The Political Economy of Climate Finance: Lessons from International Development

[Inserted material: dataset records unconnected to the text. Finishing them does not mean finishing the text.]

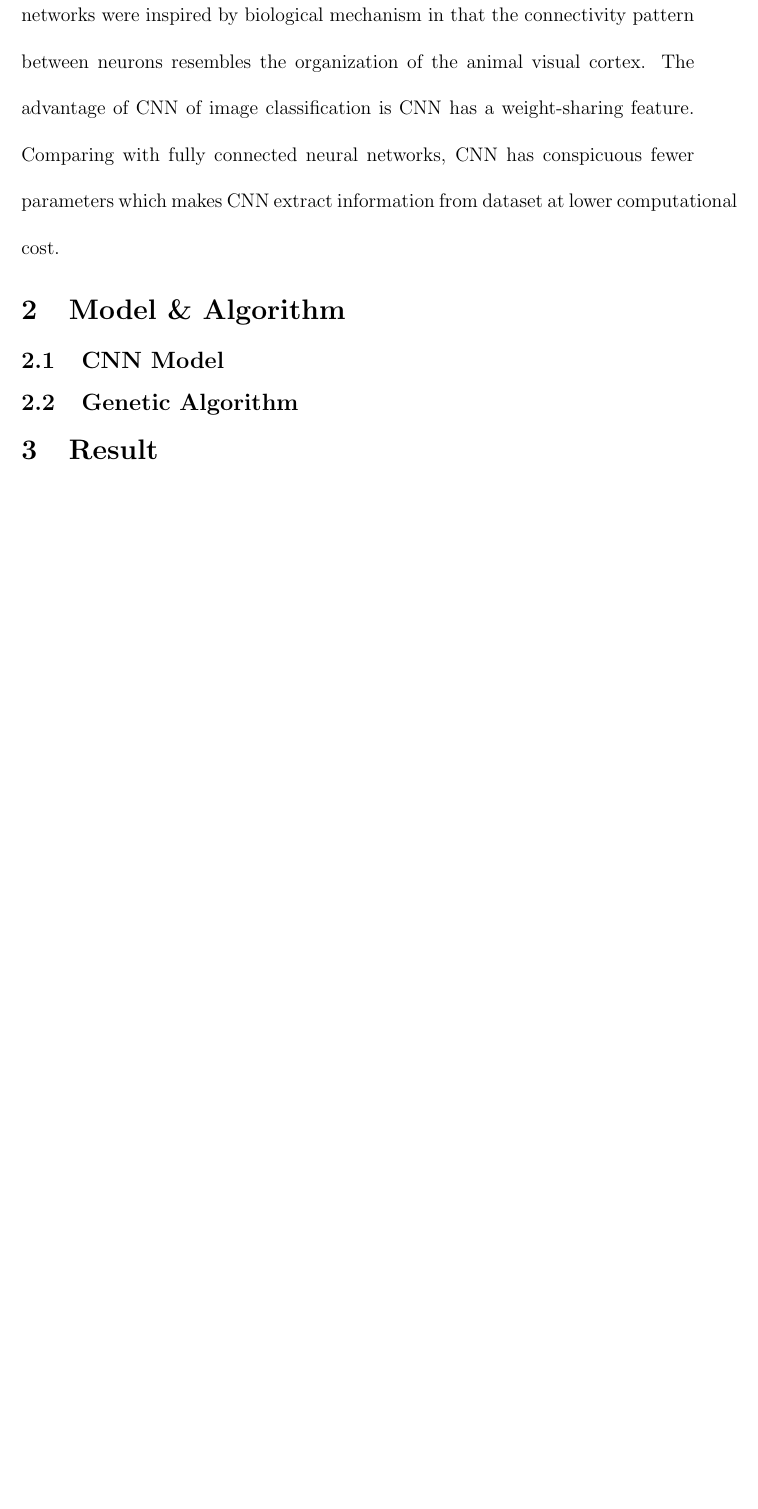
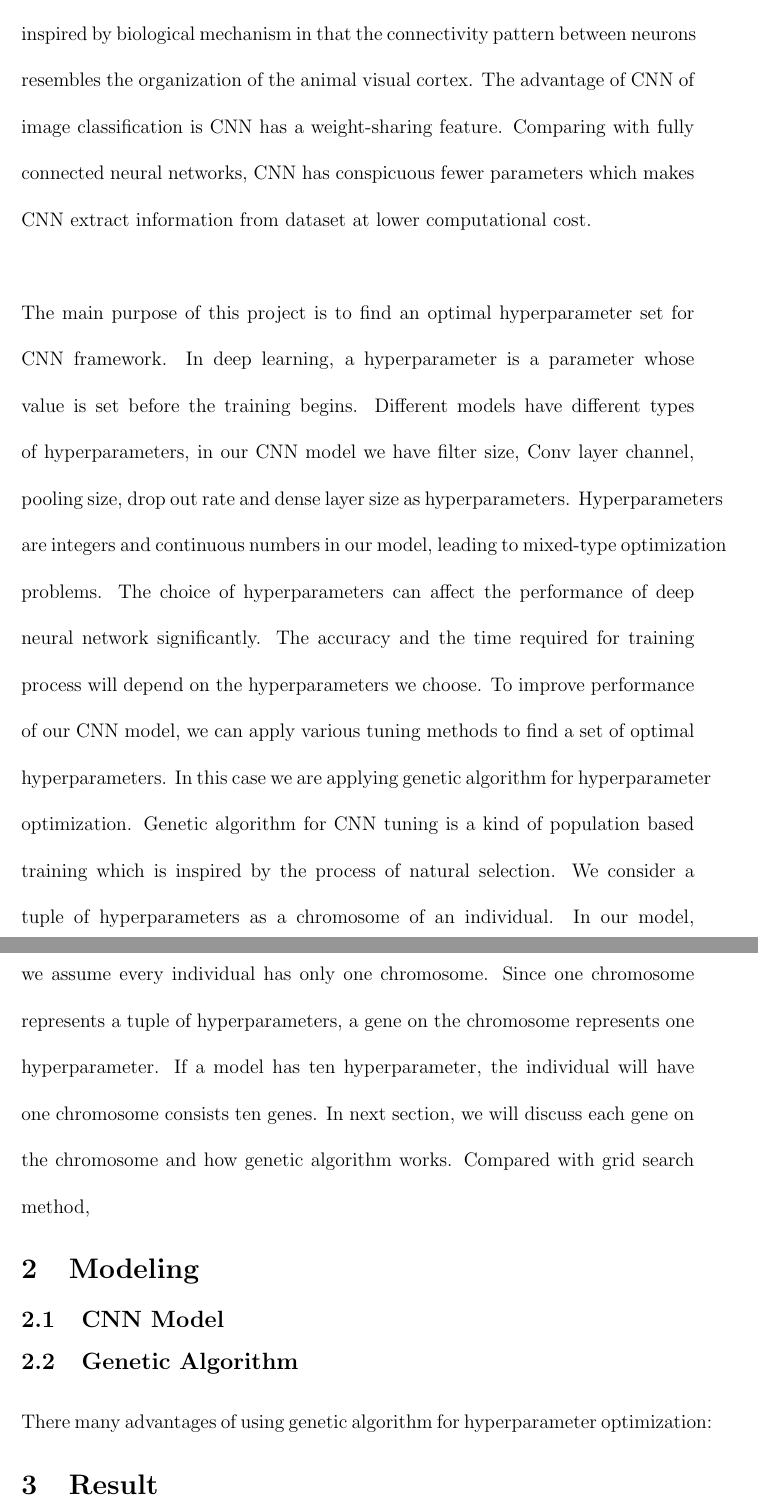
Before and after one commit to Alanguo0117/Graduate-Project, a LaTeX document (Capstone Project Report/GA for CNN.tex): part of page 4 of 4 before the commit and two parts of pages 4 and 5 of 5 after it, the two joined at a grey line, cut so that both start at the same text, the shorter picture padded with empty space. Compiled offline with pdfLaTeX.

Commit message:
update report

```diff
--- a/Capstone Project Report/GA for CNN.tex
+++ b/Capstone Project Report/GA for CNN.tex
@@ -24,15 +24,20 @@
 \begin{center}
 \LARGE \textbf{Abstract}
 \end{center}
-In this big data era, we developed many efficient and effective ways to analyze our database. Among various techniques, computer vision is a fancy and important one. One of the most significant technique in modern computer vision is convolutional neural network which is a typical method in deep learning. When we process image classification or image recognition, we inevitably encounter a problem of determine the hyperparamters such as the number of Conv channels, the size of filters or the dimension of the dense layers. The process of finding a set of hyperparameters which can improve the performance of convolutional neural network is known as hyperparameter optimization, and it can be also called as tuning. In this Capstone project we are using genetic algorithm for finding an optimal CNN architecture. When the convolutional neural network goes deeper and more complicated, the number of hyperparameters increases dramatically. In order to increase the performance of tuning, we no longer use manual tuning methods like grid search,  instead we use genetic algorithm which is a kind of random search method for tuning, because we want the optimization algorithm searching automatically in a larger hyperparamter space.  To test the performance of genetic tuning, we implement genetic algorithm on MNIST which is a relative small data set include 60,000 examples in training set and 10,000 examples in test set. If this algorithm performs well in this dataset, we will have possibility to implement it on other significative datasets.
-\pagebreak
+In this big data era, we developed many efficient and effective ways to analyze our database. Among various techniques, computer vision is a fancy and important one. One of the most significant technique in modern computer vision is convolutional neural network which is a typical method in deep learning. When we process image classification or image recognition, we inevitably encounter a problem of determine the hyperparamters such as the number of Conv channels, the size of filters or the dimension of the dense layers. The process of finding a set of hyperparameters which can improve the performance of convolutional neural network is known as hyperparameter optimization, and it can be also called as tuning. In this Capstone project we are using genetic algorithm for finding an optimal CNN architecture. When the convolutional neural network goes deeper and more complicated, the number of hyperparameters increases dramatically. In order to increase the performance of tuning, we no longer use manual tuning methods like grid search,  instead we use genetic algorithm which is a kind of random search method for tuning, because we want the optimization algorithm searching automatically in a larger hyperparamter space.  To test the performance of genetic tuning, we implement genetic algorithm on MNIST which is a relative small data set include 60,000 examples in training set and 10,000 examples in test set. If this algorithm performs well in this dataset, we will have possibility to implement it on other significative datasets.\pagebreak
 \section{Introduction}
-Machine learning is the cutting edge technique in modern data science, and it is dominated by deep neural network. These great inventions enable us have much better performance in data analysis. Inspired by the deep neural network architecture, we obtain a rapid development in computer vision. Computer vision is an cutting edge technique making computer to see visual object and extract information from images and videos in the similar way as human does. Image classification and image recognition are the art-of-state field in computer vision, and they have significant contribution to human face recognition, automatic driving and neural style transfer. In this capstone project, we are using convolutional neural network to train MNIST dataset, and this is a kind of image classification. MNIST dataset is a large database of handwritten digits that is commonly used for training various image processing systems. The examples in MNIST dataset are black and white images of human handwritten digits and they are normalized to fit into a 28x28 pixel bounding box and anti-aliased, which introduced grayscale levels. Hence we can encode the images into matrices which have all entries equals to one or zero. The framework we use to process image classification of MNIST dataset is convolutional neural network (we called CNN or Conv neural network later). Convolutional neural network (CNN, or ConvNet) is a class of deep neural networks, most commonly applied to analyzing visual imagery. Convolutional networks were inspired by biological mechanism in that the connectivity pattern between neurons resembles the organization of the animal visual cortex. The advantage of CNN of image classification is CNN has a weight-sharing feature. Comparing with fully connected neural networks, CNN has conspicuous fewer parameters which makes CNN extract information from dataset at lower computational cost.
-\section{Model \& Algorithm}
+Machine learning is the cutting edge technique in modern data science, and it is dominated by deep neural network. These great inventions enable us have much better performance in data analysis. Inspired by the deep neural network architecture, we obtain a rapid development in computer vision. Computer vision is an cutting edge technique making computer to see visual object and extract information from images and videos in the similar way as human does. Image classification and image recognition are the art-of-state field in computer vision, and they have significant contribution to human face recognition, automatic driving and neural style transfer. In this capstone project, we are using convolutional neural network to train MNIST dataset, and this is a kind of image classification. MNIST dataset is a large database of handwritten digits that is commonly used for training various image processing systems. The examples in MNIST dataset are black and white images of human handwritten digits and they are normalized to fit into a 28x28 pixel bounding box and anti-aliased, which introduced grayscale levels. Hence, we can encode the images into matrices which have all entries equals to one or zero, this problem is transferred as matrix regression. The framework we use to process image classification of MNIST dataset is convolutional neural network (we called CNN or Conv neural network later). Convolutional neural network (CNN, or ConvNet) is a class of deep neural networks, most commonly applied to analyzing visual imagery. Convolutional networks were inspired by biological mechanism in that the connectivity pattern between neurons resembles the organization of the animal visual cortex. The advantage of CNN of image classification is CNN has a weight-sharing feature. Comparing with fully connected neural networks, CNN has conspicuous fewer parameters which makes CNN extract information from dataset at lower computational cost. \\
+~\\
+The main purpose of this project is to find an optimal hyperparameter set for CNN framework. In deep learning, a hyperparameter is a parameter whose value is set before the training begins. Different models have different types of hyperparameters, in our CNN model we have filter size, Conv layer channel, pooling size, drop out rate and dense layer size as hyperparameters. Hyperparameters are integers and continuous numbers in our model, leading to mixed-type optimization problems. The choice of hyperparameters can affect the performance of deep neural network significantly. The accuracy and the time required for training process will depend on the hyperparameters we choose. To improve performance of our CNN model, we can apply various tuning methods to find a set of optimal hyperparameters. In this case we are applying genetic algorithm for hyperparameter optimization. Genetic algorithm for CNN tuning is a kind of population based training which is inspired by the process of natural selection. We consider a tuple of hyperparameters as a chromosome of an individual. In our model, we assume every individual has only one chromosome. Since one chromosome represents a tuple of hyperparameters, a gene on the chromosome represents one hyperparameter. If a model has ten hyperparameter, the individual will have one chromosome consists ten genes. In next section, we will discuss each gene on the chromosome and how genetic algorithm works. Compared with grid search method,
+
+
+
+\section{Modeling}
+
 \subsection{CNN Model}
 
 \subsection{Genetic Algorithm}
-
+There many advantages of using genetic algorithm for hyperparameter optimization:
 \section{Result}
 
 \section{Conclusion}
```
Also changed, not shown: Capstone Project Report/GA for CNN.pdf, Capstone Project Report/grid_vs_random.png (added), 3 other files.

There is overwhelming evidence that those who are poor or marginalized will be disproportionately impacted by climate change. Poor people are more susceptible to climate hazards because they live in poorly constructed homes in high-risk areas; often rely heavily on natural resources for food, fuel and income; and have limited options. They also have little capacity to respond to climate hazards because of existing structural inequalities. How governments manage the funds needed to build the resilience of people and communities to climate change will determine whether climate change will further entrench or deepen existing poverty and force more of those who are “near poor” into poverty. Hundreds of billions of dollars are being mobilized globally from donors and domestic sources to address the causes and impacts of climate change. Governments around the world are now establishing and operationalizing the budget systems, institutions and processes for managing these funds. At the same time, countries are facing increasing pressure to generate revenues domestically as donors scale back aid, heightening the need for effective and accountable climate finance management. Unfortunately, the budget systems in most of the countries that will generate and/or receive significant funds for addressing climate change are not transparent and accountable. Such systems are more likely to produce inadequate, poorly designed or poorly implemented investments in climate change mitigation and adaptation, placing those most effected by climate hazards at grave risk. And because of the interaction of climate change and poverty, failure to improve these systems would have serious implications on the International Budget Partnership’s (IBP) mission to realize equitable, just and sustainable societies. This chapter presents evidence from IBP-supported pilot efforts by civil society organisations in Nepal and Indonesia to understand, navigate and explore how to strengthen climate finance accountability (CFA) ecosystems. The experience and lessons from these civic actors and other stakeholders form the basis of this chapter.
- Book Chapter